Trip Start May 09, 2006
27Trip End Ongoing
Map your own trip!
Show trip route
It was actually my first day in Finland. I was drug from the city to Lake Saimma by the AIESECers to a summer retreat... I was taken to an island that had electricity and a working TV, but no flushing toilettes; only buckets under outhouses and no hot running water... hot water equals: collecting water from the lake and pouring it into a large vat that heats it till it's boiling. Then to get it down to the desired temperature you take water from the vat and mix it with more cold water from the lake.
So the sauna:
The sauna is a very sacred time for the Finns, it is used as a time of cleansing and total relaxation. There are no distractions, just a time to sit and let the heat absorb you. The sauna can also a place of bonding and gossiping, and it has been said that it is a common place for many large business deals to take place as well.
In Finnish tradition it is common to sauna in the nude, so when you go to the sauna you usually go in a group of women or a group of men. It is perfectly exceptional to go in your bathing suit or a towel if you feel more comfortable, and some saunas are coed, but for the most part they are separated.
When one enters the sauna you should be totally clean, usually this requires a shower of some sort. In a traditional sauna this is where the buckets of water come into play. Before you enter the sauna there is usually a small wooden room with a drain in the middle of the floor. There are benches to sit on, of course buckets of water, and a large ladle. After you get your bucket of water to the right temperature you scoop the water out using the large ladle and pour the water over the top of your head. You then soap up and repeat the process to rinse off. My first experience with a 'Finnish Shower' I did not use a ladle... I had a huge bucket of water dumped over my head by a couple of Finnish girls, proud to be giving me a proper bath!
The traditional wood sauna consists of all wood walls, ceiling, and floor, and is heated by a wood burning stove. On the stove sits a pile of piping hot rocks. Water is thrown on the rocks to create a steam and give the sauna a hotter feeling. As the water sizzles on the rocks and the steam rises your face starts to swell and your body begins to sweat. Inside the sauna it can reach temperatures of 80-90°C (176-194°F) and sometimes, even hotter. The sauna walls are lined with tiered benches, and of course as heat is known to rise the higher the bench the hotter the sauna experience.
There is no set time to how long you stay in the sauna. But once you hit boiling point you take a break and step out of the sauna until you are ready to go back in... If there is water near by, frozen over or not it is common to go for a nice little swim. There is reason behind it: it is a sort of shock theapy that helps your circulation. The heat of the sauna opens up all your capalaries as blood flows quickly around your body, and the instant cold makes them squeeze really tight pushing the toxins out of your system...

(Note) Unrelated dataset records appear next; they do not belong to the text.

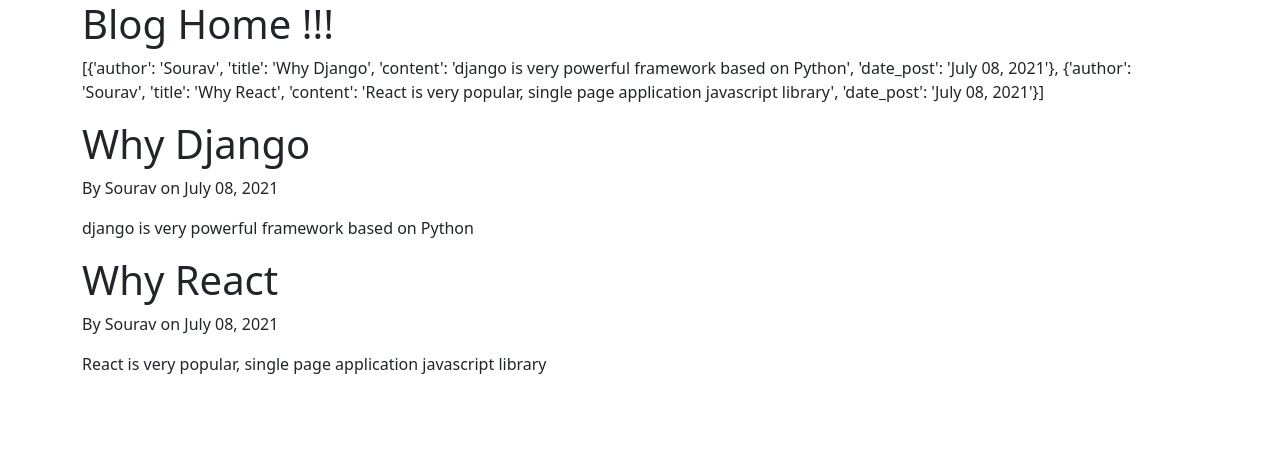
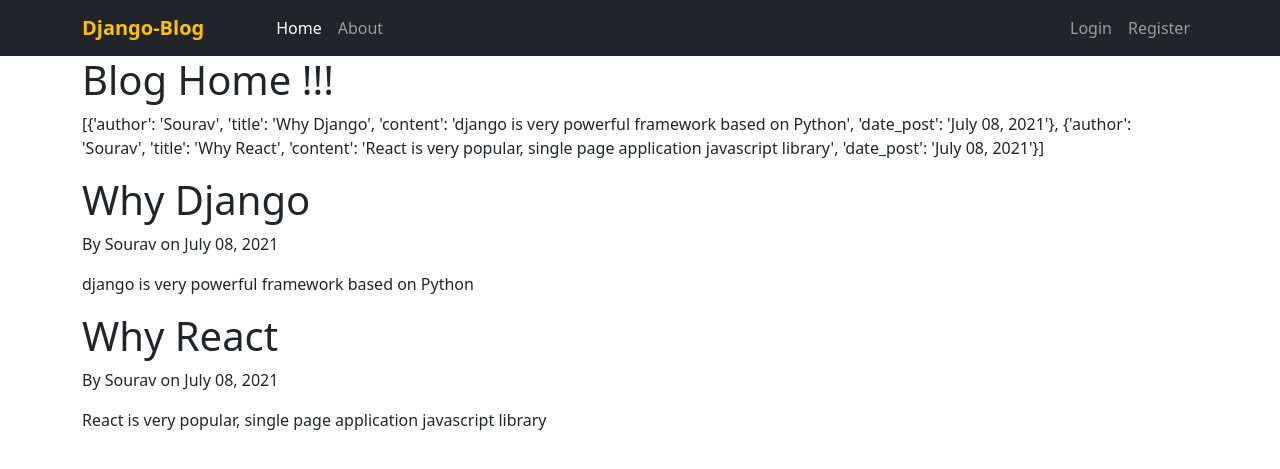
Before and after one commit to iamsourav37/django-blog, a Django app: page /blog/ in a window 1280 px wide. Shown: the top 469 px of the page. Run offline with Django 3.2, Linux system fonts and the light colour scheme.

Commit message:
creating navbar in base file

```diff
--- a/blog/views.py
+++ b/blog/views.py
@@ -22,6 +22,7 @@
 def home(request):
     context = {
         "title": "Home",
+        "home_active": True,
         "posts": post
     }
     return render(request, "blog/home.html", context)
@@ -29,6 +30,7 @@
 
 def about(request):
     context = {
-        "title": "About"
+        "title": "About",
+        "about_active": True,
     }
     return render(request, "blog/about.html", context)
--- a/templates/blog/base.html
+++ b/templates/blog/base.html
@@ -10,6 +10,7 @@
     {% endif %}
 </head>
 <body>
+{% include "blog/navbar.html" %}
 <div class="container">
     {% block maincontent %} {% endblock maincontent %}
 </div>
--- /dev/null
+++ b/templates/blog/navbar.html
@@ -0,0 +1,23 @@
+<nav class="navbar navbar-expand-lg navbar-dark bg-dark">
+  <div class="container">
+    <a class="navbar-brand text-warning fw-bold" href="{% url 'blog-home' %}">Django-Blog</a>
+    <button class="navbar-toggler" type="button" data-bs-toggle="collapse" data-bs-target="#navbarSupportedContent" aria-controls="navbarSupportedContent" aria-expanded="false" aria-label="Toggle navigation">
+      <span class="navbar-toggler-icon"></span>
+    </button>
+    <div class="collapse navbar-collapse" id="navbarSupportedContent">
+      <ul class="navbar-nav me-auto mb-2 ms-5 mb-lg-0">
+        <li class="nav-item">
+          <a class="nav-link {% if home_active %} active {% endif %}" aria-current="page" href="{% url 'blog-home' %}">Home</a>
+        </li>
+        <li class="nav-item">
+          <a class="nav-link {% if about_active %} active {% endif %}" href="{% url 'blog-about' %}">About</a>
+        </li>
+
+      </ul>
+        <div class="navbar-nav">
+            <a class="nav-link {% if login_active %} active {% endif %}"  href="#">Login</a>
+            <a class="nav-link {% if register_active %} active {% endif %}"  href="#">Register</a>
+        </div>
+    </div>
+  </div>
+</nav>
```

My first experience with with sauna we all ran down the dock from the sauna and pluncged into the lake. You could barely feel the cold at first, but the chill of the water awakens your whole body and invigorates your skin!
After our quick swim in the lake we heaed back to the sauna..rinse repeat!